Casein, also found in milk, is a “slow” digesting protein. It helps prevent muscle protein breakdown, ultimately preserving muscle mass. Whey and casein work well together to prevent muscle breakdown. Because protein synthesis is dynamic, consuming milk sources of protein regularly at meals and snacks is recommended. Because casein provides benefits as a slow protein, do not use the hydrolyzed form, which is more rapidly broken down.
Soy protein is an excellent source of protein—especially soy protein isolate, which is 90 percent protein. It is a high-quality protein choice for vegetarians and is lactose-free. Soy protein concentrate is only 70 percent protein. Like whey protein, it is considered a “fast” protein and can promote increases in lean body mass. When soy protein has been compared with milk protein, studies have shown that the milk protein leads to greater gains in muscle mass. Soy protein, however, is still an effective protein for muscle mass increases.
Albumen, the high-quality protein found in eggs, is easily digested and high in the BCAAs, especially leucine. Egg protein is absorbed more slowly than whey and faster than casein. It supports muscle building and can be obtained from real food sources or is often incorporated into high-protein energy bars. Egg protein is obtained from egg whites and is considered the standard against which to compare other proteins—though real eggs may not be as convenient a protein source as supplements, depending on the timing and location of your training.

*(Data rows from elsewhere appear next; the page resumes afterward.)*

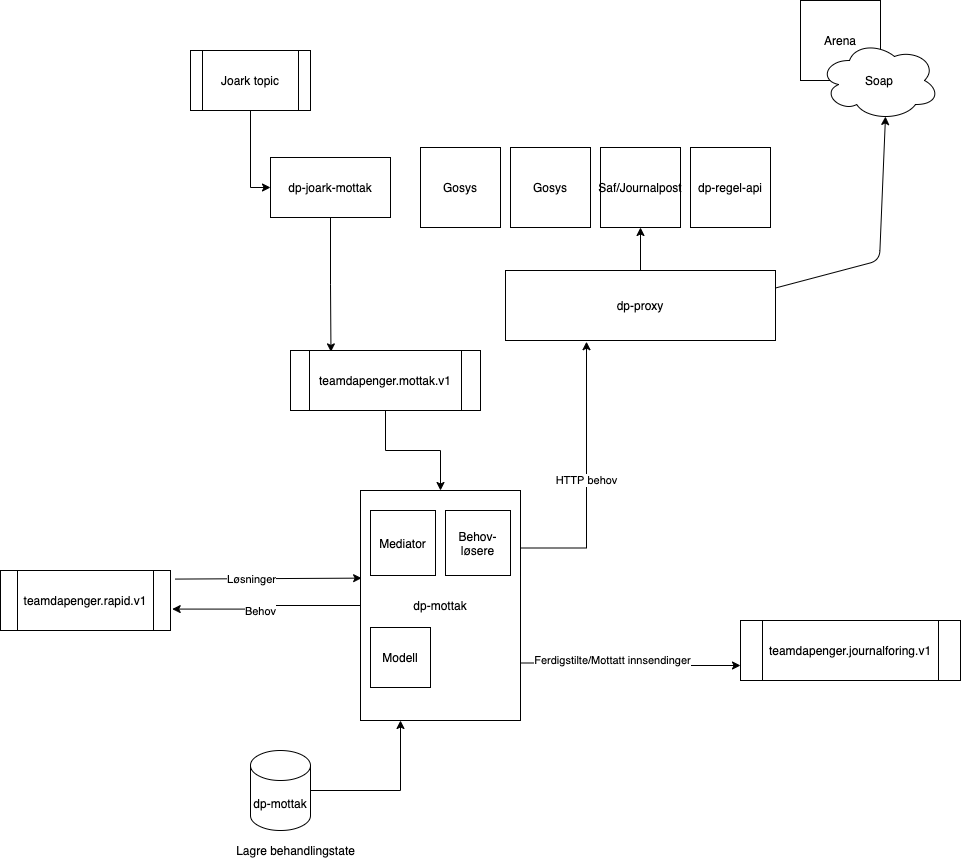
This is docs/arkitektur/dp-mottak-arkitektur-skisse.png from navikt/dp-mottak, a draw.io export, as it was before one commit. Source tidied: cells renumbered, new cells last; positions are measured from the earlier drawing's top-left corner, leaving out a move shared by most shapes.
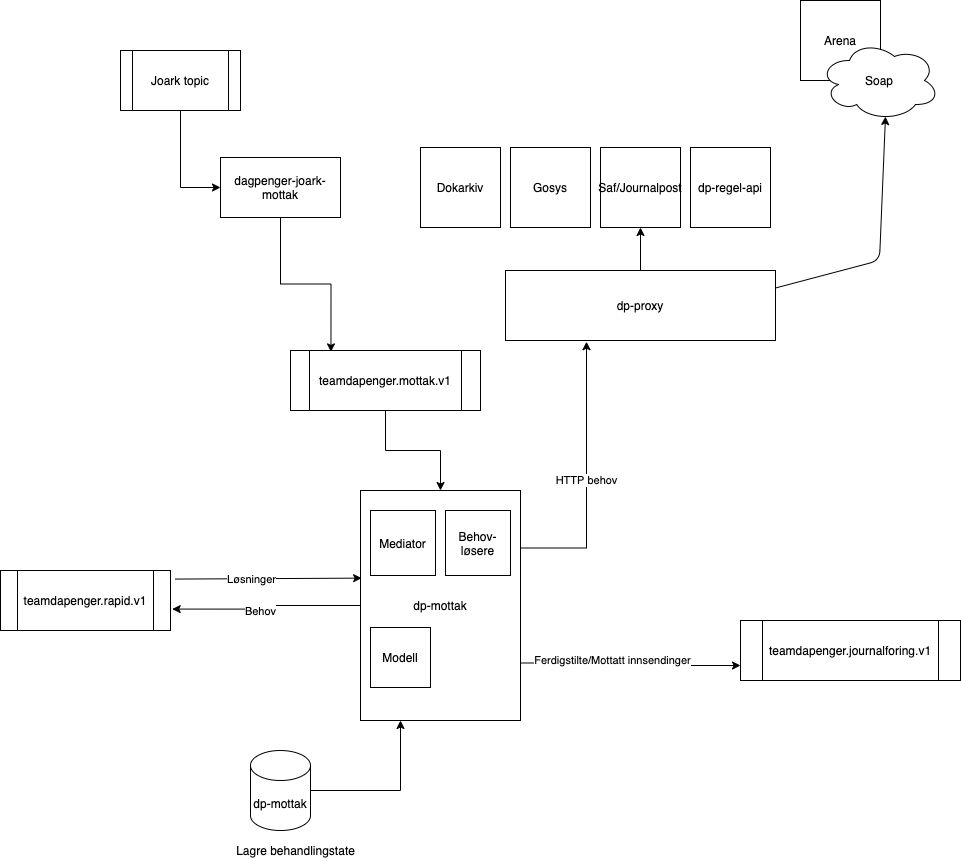
The same diagram one commit later.

Commit message:
Oppdatert arkitekturskisse

The edit, as a diff of the source:
```diff
@@ -5,8 +5,8 @@
     <mxCell id="2" style="edgeStyle=orthogonalEdgeStyle;rounded=0;jettySize=auto;html=1;exitX=0.5;exitY=1;exitDx=0;exitDy=0;entryX=0.213;entryY=0.023;entryDx=0;entryDy=0;entryPerimeter=0;" parent="1" edge="1" source="3" target="10">
       <mxGeometry relative="1" as="geometry" />
     </mxCell>
-    <mxCell id="3" value="dp-joark-mottak" style="rounded=0;whiteSpace=wrap;html=1;" parent="1" vertex="1">
-      <mxGeometry x="270" y="157" width="120" height="60" as="geometry" />
+    <mxCell id="3" value="dagpenger-joark-mottak" style="rounded=0;whiteSpace=wrap;html=1;" parent="1" vertex="1">
+      <mxGeometry x="220" y="157" width="120" height="60" as="geometry" />
     </mxCell>
     <mxCell id="4" style="edgeStyle=orthogonalEdgeStyle;rounded=0;jettySize=auto;html=1;exitX=1;exitY=0.75;exitDx=0;exitDy=0;entryX=0;entryY=0.75;entryDx=0;entryDy=0;" parent="1" edge="1" source="6" target="33">
       <mxGeometry relative="1" as="geometry" />
@@ -21,7 +21,7 @@
       <mxGeometry relative="1" as="geometry" />
     </mxCell>
     <mxCell id="8" value="Joark topic" style="shape=process;whiteSpace=wrap;html=1;backgroundOutline=1;" parent="1" vertex="1">
-      <mxGeometry x="190" y="50" width="120" height="60" as="geometry" />
+      <mxGeometry x="120" y="50" width="120" height="60" as="geometry" />
     </mxCell>
     <mxCell id="9" style="edgeStyle=orthogonalEdgeStyle;rounded=0;jettySize=auto;html=1;exitX=0.5;exitY=1;exitDx=0;exitDy=0;entryX=0.5;entryY=0;entryDx=0;entryDy=0;" parent="1" edge="1" source="10" target="6">
       <mxGeometry relative="1" as="geometry" />
@@ -84,7 +84,7 @@
         </Array>
       </mxGeometry>
     </mxCell>
-    <mxCell id="28" value="Gosys" style="whiteSpace=wrap;html=1;" parent="1" vertex="1">
+    <mxCell id="28" value="Dokarkiv" style="whiteSpace=wrap;html=1;" parent="1" vertex="1">
       <mxGeometry x="420" y="147" width="80" height="80" as="geometry" />
     </mxCell>
     <mxCell id="29" value="Mediator" style="whiteSpace=wrap;html=1;" parent="1" vertex="1">
```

See what to eat and when with Sports Nutrition for Endurance Athletes. Ryan demystifies optimum daily nutrition and shows simple steps to make the best decisions about what you eat and drink.